------ DATASET CONTENT

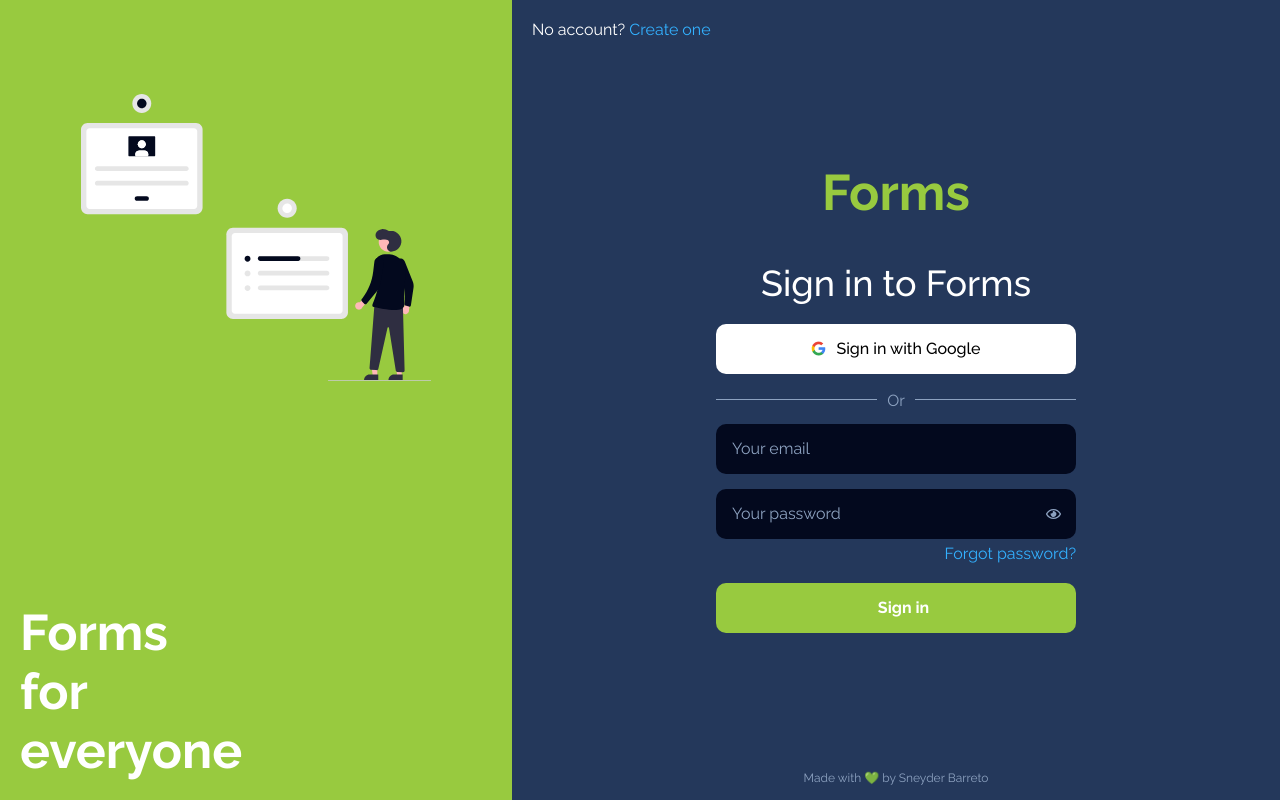
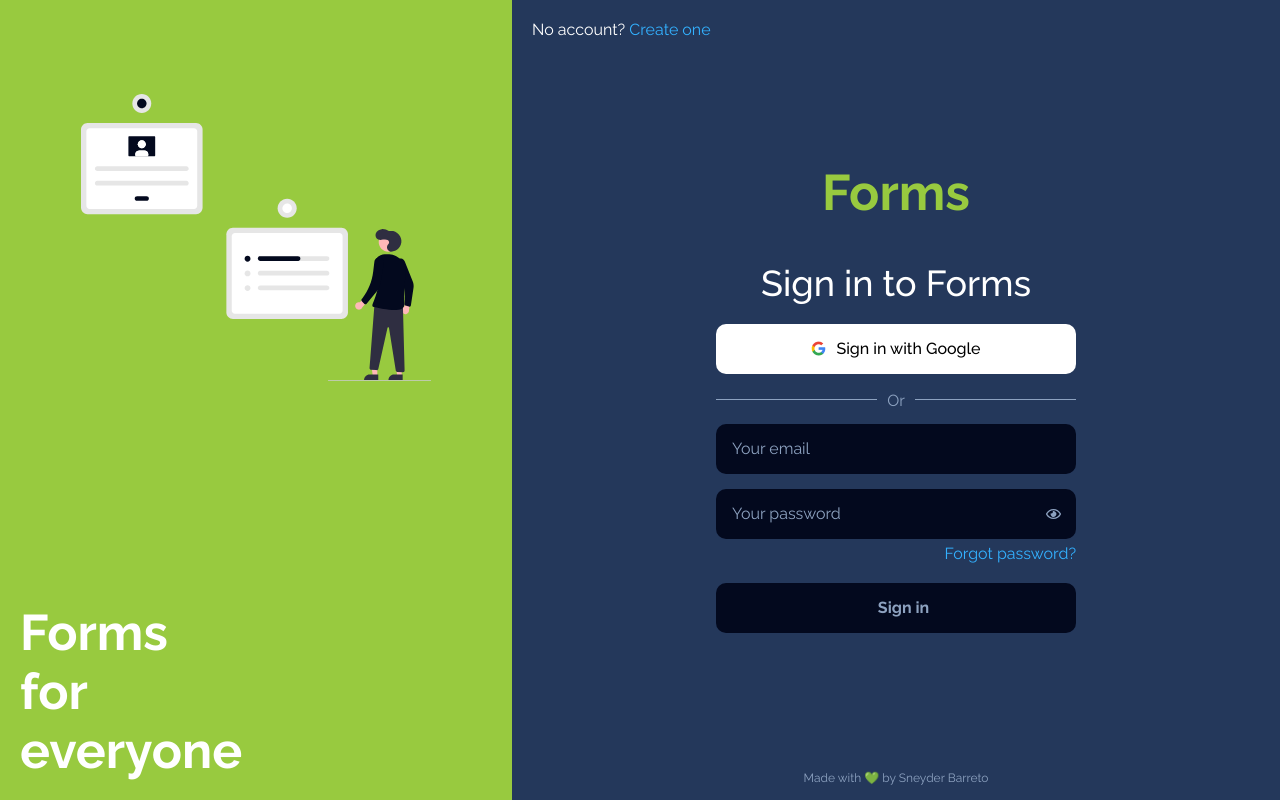
Before and after one commit to sneyderdev/forms, a React app: page /login in a window 1280 px wide. Built offline with nearby package versions, Linux system fonts and the light colour scheme.

Commit message:
ADD: Controlled forms/inputs

```diff
--- a/src/components/LoginForm/index.jsx
+++ b/src/components/LoginForm/index.jsx
@@ -1,4 +1,5 @@
-import React, { useRef } from 'react';
+import React, { useState, useRef } from 'react';
+import { useHistory } from 'react-router-dom';
 
 import { Input, PasswordContainer } from '@shared';
 
@@ -6,6 +7,8 @@
 
 const LoginForm = () => {
   const passwordEye = useRef(null);
+  const [formValues, setFormValues] = useState({});
+  const history = useHistory();
 
   const onPasswordEyeClick = () => {
     passwordEye.current.classList.toggle('active');
@@ -16,10 +19,31 @@
     }
   };
 
+  const onInputChange = (event) => {
+    setFormValues({
+      ...formValues,
+      [event.target.name]: event.target.value,
+    });
+  };
+
+  const canSubmit = [formValues.email, formValues.password].every(Boolean);
+
+  const onFormSubmit = (event) => {
+    event.preventDefault();
+
+    history.push('/');
+  };
+
   return (
     <div>
-      <LoginFormContainer>
-        <Input type="email" name="email" placeholder="Your email" required />
+      <LoginFormContainer onSubmit={onFormSubmit}>
+        <Input
+          type="email"
+          name="email"
+          placeholder="Your email"
+          required
+          onChange={onInputChange}
+        />
         <PasswordContainer>
           <span
             role="button"
@@ -34,10 +58,11 @@
             name="password"
             placeholder="Your password"
             required
+            onChange={onInputChange}
           />
         </PasswordContainer>
         <a href="/">Forgot password?</a>
-        <Input type="submit" value="Sign in" />
+        <Input type="submit" value="Sign in" disabled={!canSubmit} />
       </LoginFormContainer>
     </div>
   );
--- a/src/components/RegisterForm/index.jsx
+++ b/src/components/RegisterForm/index.jsx
@@ -1,10 +1,14 @@
-import React, { useEffect } from 'react';
+import React, { useState, useEffect } from 'react';
+import { useHistory } from 'react-router-dom';
 
 import { Input, PasswordContainer } from '@shared';
 
 import RegisterFormContainer from './RegisterForm.styles';
 
 const RegisterForm = () => {
+  const [formValues, setFormValues] = useState({});
+  const history = useHistory();
+
   useEffect(() => {
     const passwordEye = document.querySelectorAll('.passwordEye');
 
@@ -20,14 +24,59 @@
     });
   }, []);
 
+  const onInputChange = (event) => {
+    const value =
+      event.target.type === 'checkbox'
+        ? event.target.checked
+        : event.target.value;
+
+    setFormValues({
+      ...formValues,
+      [event.target.name]: value,
+    });
+  };
+
+  const canSubmit = [
+    formValues.name,
+    formValues.username,
+    formValues.email,
+    formValues.password,
+    formValues.confirmPassword,
+    formValues.agreeToTerms,
+  ].every(Boolean);
+
+  const onFormSubmit = (event) => {
+    event.preventDefault();
+
+    history.push('/');
+  };
+
   return (
     <div>
-      <RegisterFormContainer>
+      <RegisterFormContainer onSubmit={onFormSubmit}>
         <div>
-          <Input type="text" name="name" placeholder="Name" required />
-          <Input type="text" name="username" placeholder="Username" required />
+          <Input
+            type="text"
+            name="name"
+            placeholder="Name"
+            required
+            onChange={onInputChange}
+          />
+          <Input
+            type="text"
+            name="username"
+            placeholder="Username"
+            required
+            onChange={onInputChange}
+          />
         </div>
-        <Input type="email" name="email" placeholder="Email" required />
+        <Input
+          type="email"
+          name="email"
+          placeholder="Email"
+          required
+          onChange={onInputChange}
+        />
         <PasswordContainer>
           <span
             className="passwordEye"
@@ -40,6 +89,7 @@
             name="password"
             placeholder="Password"
             required
+            onChange={onInputChange}
           />
         </PasswordContainer>
         <PasswordContainer>
@@ -51,23 +101,25 @@
           />
           <Input
             type="password"
-            name="confirm-password"
+            name="confirmPassword"
             placeholder="Confirm password"
             required
+            onChange={onInputChange}
           />
         </PasswordContainer>
         <div>
           <input
             type="checkbox"
-            name="agree-to-terms"
-            id="agree-to-terms"
+            name="agreeToTerms"
+            id="agreeToTerms"
             required
+            onChange={onInputChange}
           />
-          <label htmlFor="agree-to-terms">
+          <label htmlFor="agreeToTerms">
             Accept our <a href="/">Terms of Service</a>.
           </label>
         </div>
-        <Input type="submit" value="Create Account" />
+        <Input type="submit" value="Create Account" disabled={!canSubmit} />
       </RegisterFormContainer>
     </div>
   );
--- a/src/shared/components/Input.js
+++ b/src/shared/components/Input.js
@@ -34,6 +34,11 @@
   &:focus {
     border-color: ${({ theme }) => theme.colors.active};
   }
+
+  &:disabled {
+    color: ${({ theme }) => theme.colors.light};
+    background: ${({ theme }) => theme.colors.tertiary};
+  }
 `;
 
 export default Input;
```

------------

> PROBLEM TO SOLVE
The material should be returned verbatim, with all images omitted.

> EXERCISE RESULT
Before and after one commit to sneyderdev/forms, a React app: page /login in a window 1280 px wide. Built offline with nearby package versions, Linux system fonts and the light colour scheme.

Commit message:
ADD: Controlled forms/inputs

```diff
--- a/src/components/LoginForm/index.jsx
+++ b/src/components/LoginForm/index.jsx
@@ -1,4 +1,5 @@
-import React, { useRef } from 'react';
+import React, { useState, useRef } from 'react';
+import { useHistory } from 'react-router-dom';
 
 import { Input, PasswordContainer } from '@shared';
 
@@ -6,6 +7,8 @@
 
 const LoginForm = () => {
   const passwordEye = useRef(null);
+  const [formValues, setFormValues] = useState({});
+  const history = useHistory();
 
   const onPasswordEyeClick = () => {
     passwordEye.current.classList.toggle('active');
@@ -16,10 +19,31 @@
     }
   };
 
+  const onInputChange = (event) => {
+    setFormValues({
+      ...formValues,
+      [event.target.name]: event.target.value,
+    });
+  };
+
+  const canSubmit = [formValues.email, formValues.password].every(Boolean);
+
+  const onFormSubmit = (event) => {
+    event.preventDefault();
+
+    history.push('/');
+  };
+
   return (
     <div>
-      <LoginFormContainer>
-        <Input type="email" name="email" placeholder="Your email" required />
+      <LoginFormContainer onSubmit={onFormSubmit}>
+        <Input
+          type="email"
+          name="email"
+          placeholder="Your email"
+          required
+          onChange={onInputChange}
+        />
         <PasswordContainer>
           <span
             role="button"
@@ -34,10 +58,11 @@
             name="password"
             placeholder="Your password"
             required
+            onChange={onInputChange}
           />
         </PasswordContainer>
         <a href="/">Forgot password?</a>
-        <Input type="submit" value="Sign in" />
+        <Input type="submit" value="Sign in" disabled={!canSubmit} />
       </LoginFormContainer>
     </div>
   );
--- a/src/components/RegisterForm/index.jsx
+++ b/src/components/RegisterForm/index.jsx
@@ -1,10 +1,14 @@
-import React, { useEffect } from 'react';
+import React, { useState, useEffect } from 'react';
+import { useHistory } from 'react-router-dom';
 
 import { Input, PasswordContainer } from '@shared';
 
 import RegisterFormContainer from './RegisterForm.styles';
 
 const RegisterForm = () => {
+  const [formValues, setFormValues] = useState({});
+  const history = useHistory();
+
   useEffect(() => {
     const passwordEye = document.querySelectorAll('.passwordEye');
 
@@ -20,14 +24,59 @@
     });
   }, []);
 
+  const onInputChange = (event) => {
+    const value =
+      event.target.type === 'checkbox'
+        ? event.target.checked
+        : event.target.value;
+
+    setFormValues({
+      ...formValues,
+      [event.target.name]: value,
+    });
+  };
+
+  const canSubmit = [
+    formValues.name,
+    formValues.username,
+    formValues.email,
+    formValues.password,
+    formValues.confirmPassword,
+    formValues.agreeToTerms,
+  ].every(Boolean);
+
+  const onFormSubmit = (event) => {
+    event.preventDefault();
+
+    history.push('/');
+  };
+
   return (
     <div>
-      <RegisterFormContainer>
+      <RegisterFormContainer onSubmit={onFormSubmit}>
         <div>
-          <Input type="text" name="name" placeholder="Name" required />
-          <Input type="text" name="username" placeholder="Username" required />
+          <Input
+            type="text"
+            name="name"
+            placeholder="Name"
+            required
+            onChange={onInputChange}
+          />
+          <Input
+            type="text"
+            name="username"
+            placeholder="Username"
+            required
+            onChange={onInputChange}
+          />
         </div>
-        <Input type="email" name="email" placeholder="Email" required />
+        <Input
+          type="email"
+          name="email"
+          placeholder="Email"
+          required
+          onChange={onInputChange}
+        />
         <PasswordContainer>
           <span
             className="passwordEye"
@@ -40,6 +89,7 @@
             name="password"
             placeholder="Password"
             required
+            onChange={onInputChange}
           />
         </PasswordContainer>
         <PasswordContainer>
@@ -51,23 +101,25 @@
           />
           <Input
             type="password"
-            name="confirm-password"
+            name="confirmPassword"
             placeholder="Confirm password"
             required
+            onChange={onInputChange}
           />
         </PasswordContainer>
         <div>
           <input
             type="checkbox"
-            name="agree-to-terms"
-            id="agree-to-terms"
+            name="agreeToTerms"
+            id="agreeToTerms"
             required
+            onChange={onInputChange}
           />
-          <label htmlFor="agree-to-terms">
+          <label htmlFor="agreeToTerms">
             Accept our <a href="/">Terms of Service</a>.
           </label>
         </div>
-        <Input type="submit" value="Create Account" />
+        <Input type="submit" value="Create Account" disabled={!canSubmit} />
       </RegisterFormContainer>
     </div>
   );
--- a/src/shared/components/Input.js
+++ b/src/shared/components/Input.js
@@ -34,6 +34,11 @@
   &:focus {
     border-color: ${({ theme }) => theme.colors.active};
   }
+
+  &:disabled {
+    color: ${({ theme }) => theme.colors.light};
+    background: ${({ theme }) => theme.colors.tertiary};
+  }
 `;
 
 export default Input;
```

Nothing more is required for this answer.